Published:  23 July, 2019

Bladnoch Distillery has been reprimanded by the Scotch Whisky Association (SWA) for the sexist marketing of its True Scot brand.

The complaint related to images and text on the brand’s Instagram feed in connection with its ‘Don’t be told’ campaign.

The SWA’s independent complaints panel found a number of posts on the feed breached its code of practice. The breaches related to implied sexual success, demeaning images of women that went beyond generally accepted standards of good taste, and suggesting that to not drink alcohol was socially unacceptable.

An initial ruling by the SWA’s complaints committee in favour of the complainant earlier this year had been appealed by Bladnoch and referred to the independent panel for adjudication.

The initial complaint against Bladnoch had been brought by the Vinium Consultancy. The complaint said: “The brand’s Instagram account illustrates a repetitive habit of objectifying women through highly sexualized imagery, in some instances completely naked and without any relevance to the brand/industry.

“This outdated message helps perpetuate the belief that women are sexual aspirations, rather than valued consumers and celebrated trades people.”

In its defence, Bladnoch had “wholeheartedly rejected” the suggestion that the campaign breached the SWA’s code of practice. “You will find that there is no explicit suggestion that the consumption of our whiskies enhance sexual capabilities, attractiveness, masculinity or femininity, or would lead to sexual activity or success,” it said.

“Pure Scot’s marketing is appropriate for a brand which aims to set itself apart from the competition by daring to be different and breaking the mould of what traditional whisky marketing looks like. We have engaged a variety of talented and positive models and brand partners who embody a lifestyle and aesthetic that encapsulates Pure Scot’s daring personality.”

Bladnoch removed the images in question while the complaints procedure was still underway.

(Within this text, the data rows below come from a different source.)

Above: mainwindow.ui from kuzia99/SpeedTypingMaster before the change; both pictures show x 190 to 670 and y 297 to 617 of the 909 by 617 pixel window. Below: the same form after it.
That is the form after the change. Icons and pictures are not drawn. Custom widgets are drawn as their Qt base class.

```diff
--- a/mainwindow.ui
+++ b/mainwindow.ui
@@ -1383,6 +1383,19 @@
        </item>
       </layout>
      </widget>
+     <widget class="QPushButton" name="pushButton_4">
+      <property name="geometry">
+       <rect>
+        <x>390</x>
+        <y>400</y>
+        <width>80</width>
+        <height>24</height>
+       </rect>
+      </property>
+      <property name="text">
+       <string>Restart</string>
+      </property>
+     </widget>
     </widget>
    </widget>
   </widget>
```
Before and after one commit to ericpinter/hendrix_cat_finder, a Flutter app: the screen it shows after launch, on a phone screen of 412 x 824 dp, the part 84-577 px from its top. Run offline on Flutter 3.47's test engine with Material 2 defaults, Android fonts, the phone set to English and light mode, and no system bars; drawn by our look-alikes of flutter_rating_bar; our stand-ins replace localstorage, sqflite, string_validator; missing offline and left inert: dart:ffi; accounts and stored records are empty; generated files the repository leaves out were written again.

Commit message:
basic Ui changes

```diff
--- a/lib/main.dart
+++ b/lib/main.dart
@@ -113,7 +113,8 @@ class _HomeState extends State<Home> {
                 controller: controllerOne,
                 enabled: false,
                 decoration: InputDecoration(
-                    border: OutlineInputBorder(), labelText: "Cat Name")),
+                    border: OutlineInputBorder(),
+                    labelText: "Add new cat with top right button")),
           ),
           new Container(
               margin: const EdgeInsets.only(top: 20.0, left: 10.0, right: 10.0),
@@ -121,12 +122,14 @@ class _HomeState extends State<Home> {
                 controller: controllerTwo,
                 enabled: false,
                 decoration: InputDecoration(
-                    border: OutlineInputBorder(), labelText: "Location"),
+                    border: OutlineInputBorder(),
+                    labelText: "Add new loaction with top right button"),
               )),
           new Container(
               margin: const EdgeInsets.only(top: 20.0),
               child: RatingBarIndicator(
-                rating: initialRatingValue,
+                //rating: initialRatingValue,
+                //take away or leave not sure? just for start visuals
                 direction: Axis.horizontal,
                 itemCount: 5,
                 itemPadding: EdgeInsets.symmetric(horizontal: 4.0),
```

At the time of the ruling, the Pure Scot Instagram account had 17,000 followers and 461 posts.